Each line below that carries the string "output" must appear in the answer.

________

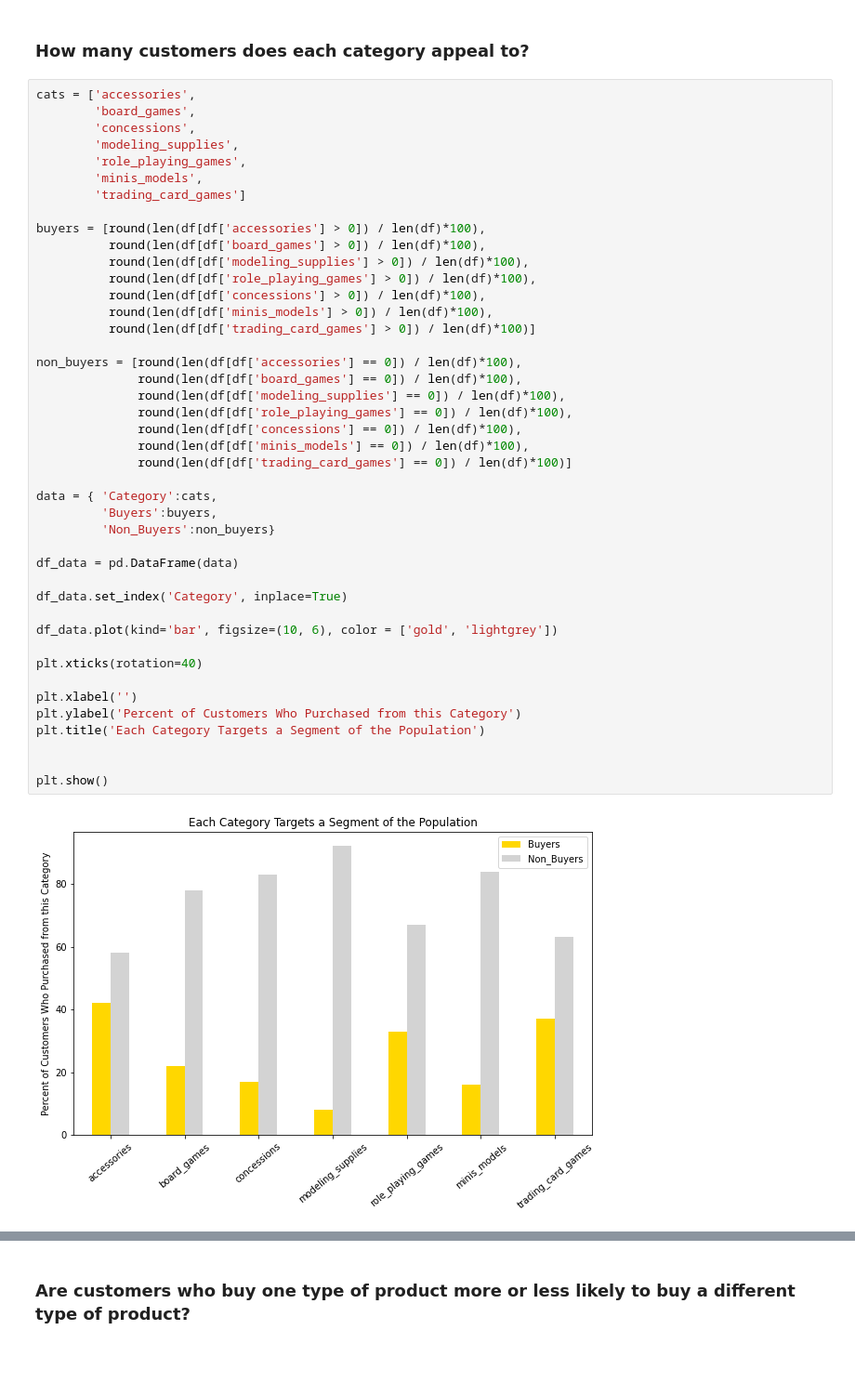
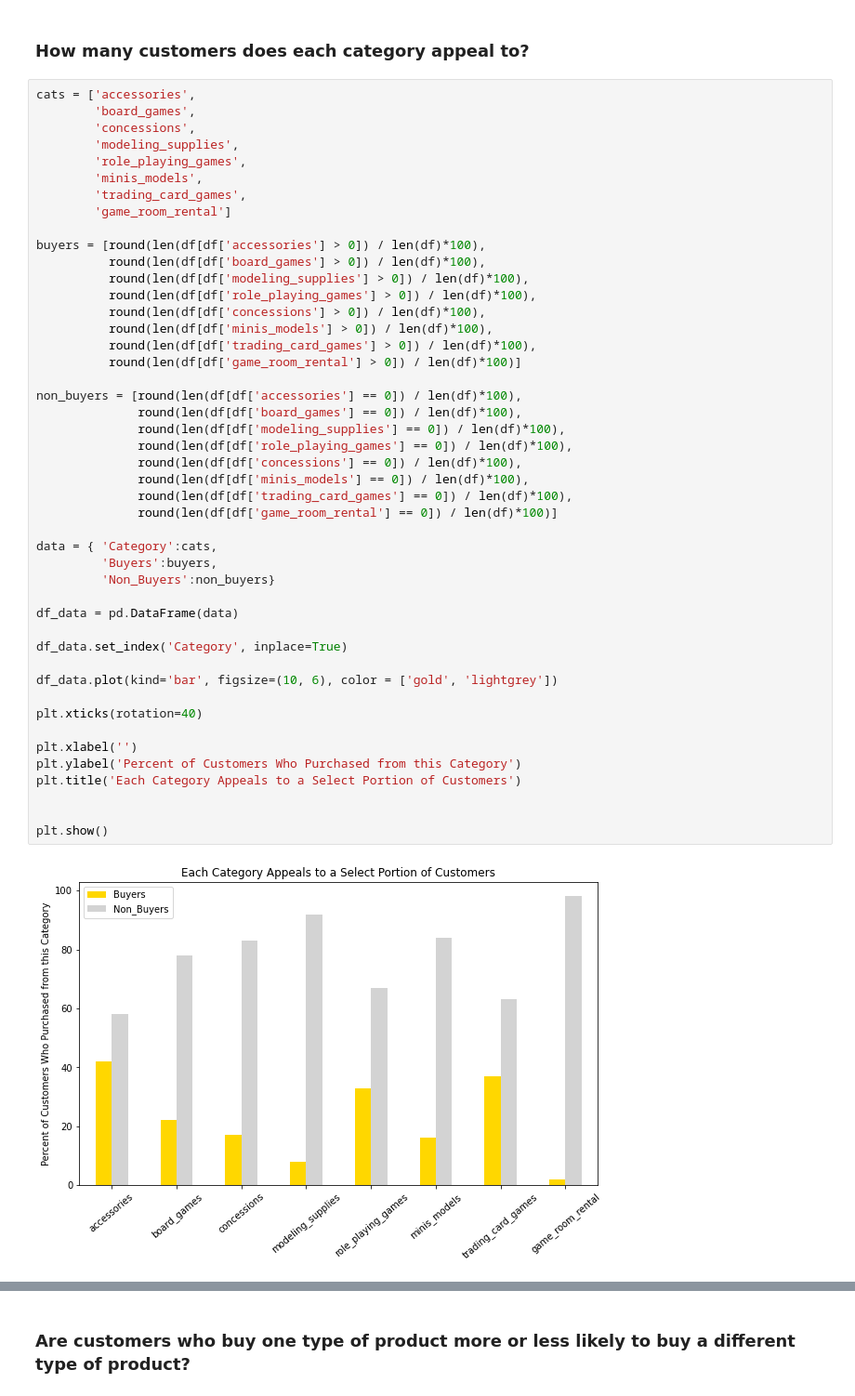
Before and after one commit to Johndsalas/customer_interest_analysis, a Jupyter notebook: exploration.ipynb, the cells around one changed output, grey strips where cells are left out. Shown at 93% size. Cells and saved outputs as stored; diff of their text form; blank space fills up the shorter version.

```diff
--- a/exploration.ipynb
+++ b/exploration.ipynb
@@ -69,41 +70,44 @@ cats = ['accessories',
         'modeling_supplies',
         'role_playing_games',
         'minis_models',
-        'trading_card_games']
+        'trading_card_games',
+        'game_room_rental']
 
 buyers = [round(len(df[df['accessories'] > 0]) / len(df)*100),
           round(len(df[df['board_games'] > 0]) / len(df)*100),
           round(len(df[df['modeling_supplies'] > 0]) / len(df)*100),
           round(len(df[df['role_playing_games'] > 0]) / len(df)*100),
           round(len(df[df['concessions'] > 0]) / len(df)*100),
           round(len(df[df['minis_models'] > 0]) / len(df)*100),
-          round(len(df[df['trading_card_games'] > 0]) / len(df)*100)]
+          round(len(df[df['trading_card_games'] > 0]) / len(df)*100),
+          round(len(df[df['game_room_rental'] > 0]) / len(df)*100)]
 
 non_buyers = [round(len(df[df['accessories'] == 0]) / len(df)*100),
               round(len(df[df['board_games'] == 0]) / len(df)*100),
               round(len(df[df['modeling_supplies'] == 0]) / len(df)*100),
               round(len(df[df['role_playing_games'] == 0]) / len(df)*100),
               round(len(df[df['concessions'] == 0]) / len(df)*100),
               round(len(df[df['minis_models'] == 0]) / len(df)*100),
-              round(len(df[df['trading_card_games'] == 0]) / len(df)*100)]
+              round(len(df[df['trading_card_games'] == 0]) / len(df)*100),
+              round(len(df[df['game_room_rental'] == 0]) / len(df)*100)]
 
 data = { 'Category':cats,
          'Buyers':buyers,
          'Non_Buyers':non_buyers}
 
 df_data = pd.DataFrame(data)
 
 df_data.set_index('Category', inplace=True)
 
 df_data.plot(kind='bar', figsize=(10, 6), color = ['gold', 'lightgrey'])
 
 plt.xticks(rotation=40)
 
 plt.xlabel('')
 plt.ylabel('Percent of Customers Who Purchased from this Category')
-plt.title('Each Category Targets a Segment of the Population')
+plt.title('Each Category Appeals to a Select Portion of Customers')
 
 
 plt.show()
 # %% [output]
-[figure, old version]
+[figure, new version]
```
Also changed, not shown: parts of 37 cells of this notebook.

________

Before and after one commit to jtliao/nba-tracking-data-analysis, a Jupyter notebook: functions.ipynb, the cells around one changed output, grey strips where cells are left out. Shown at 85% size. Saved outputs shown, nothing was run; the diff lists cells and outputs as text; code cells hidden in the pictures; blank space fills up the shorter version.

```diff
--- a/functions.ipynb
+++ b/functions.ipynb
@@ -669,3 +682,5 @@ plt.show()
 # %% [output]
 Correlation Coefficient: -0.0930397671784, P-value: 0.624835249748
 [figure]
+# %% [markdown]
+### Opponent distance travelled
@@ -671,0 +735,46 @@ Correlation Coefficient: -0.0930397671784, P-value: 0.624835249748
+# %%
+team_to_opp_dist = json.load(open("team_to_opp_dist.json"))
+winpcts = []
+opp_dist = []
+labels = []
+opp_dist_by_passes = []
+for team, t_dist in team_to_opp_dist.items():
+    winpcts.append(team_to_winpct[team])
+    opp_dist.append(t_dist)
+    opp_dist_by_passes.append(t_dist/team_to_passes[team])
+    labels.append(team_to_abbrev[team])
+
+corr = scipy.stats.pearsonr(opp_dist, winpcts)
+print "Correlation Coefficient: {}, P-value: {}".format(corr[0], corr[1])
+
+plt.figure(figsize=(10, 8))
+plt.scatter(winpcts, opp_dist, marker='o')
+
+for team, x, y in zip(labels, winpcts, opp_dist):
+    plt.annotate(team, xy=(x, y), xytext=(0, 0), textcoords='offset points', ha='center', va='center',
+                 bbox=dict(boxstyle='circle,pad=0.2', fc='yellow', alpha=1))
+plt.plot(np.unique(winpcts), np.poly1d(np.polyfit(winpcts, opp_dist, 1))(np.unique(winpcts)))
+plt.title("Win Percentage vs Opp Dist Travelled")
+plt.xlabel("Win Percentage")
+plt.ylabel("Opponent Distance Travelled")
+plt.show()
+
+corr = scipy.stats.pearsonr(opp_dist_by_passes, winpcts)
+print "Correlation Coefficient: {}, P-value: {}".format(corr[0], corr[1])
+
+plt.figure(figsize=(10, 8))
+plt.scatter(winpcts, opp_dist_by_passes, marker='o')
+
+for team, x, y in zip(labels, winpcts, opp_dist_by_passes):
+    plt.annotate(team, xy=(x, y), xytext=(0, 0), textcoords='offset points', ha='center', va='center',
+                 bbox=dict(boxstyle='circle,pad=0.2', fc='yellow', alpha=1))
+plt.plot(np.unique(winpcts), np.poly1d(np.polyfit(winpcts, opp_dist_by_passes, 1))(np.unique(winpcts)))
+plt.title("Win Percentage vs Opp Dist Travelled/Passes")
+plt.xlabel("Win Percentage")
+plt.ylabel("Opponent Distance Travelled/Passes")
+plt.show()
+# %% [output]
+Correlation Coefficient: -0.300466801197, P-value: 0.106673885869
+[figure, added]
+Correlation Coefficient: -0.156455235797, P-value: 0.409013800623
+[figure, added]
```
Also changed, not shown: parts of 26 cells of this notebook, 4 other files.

________

_SOLUTION_.
Before and after one commit to Johndsalas/customer_interest_analysis, a Jupyter notebook: exploration.ipynb, the cells around one changed output, grey strips where cells are left out. Shown at 93% size. Cells and saved outputs as stored; diff of their text form; blank space fills up the shorter version.
 # %% [output]
Before and after one commit to jtliao/nba-tracking-data-analysis, a Jupyter notebook: functions.ipynb, the cells around one changed output, grey strips where cells are left out. Shown at 85% size. Saved outputs shown, nothing was run; the diff lists cells and outputs as text; code cells hidden in the pictures; blank space fills up the shorter version.
 # %% [output]
+# %% [output]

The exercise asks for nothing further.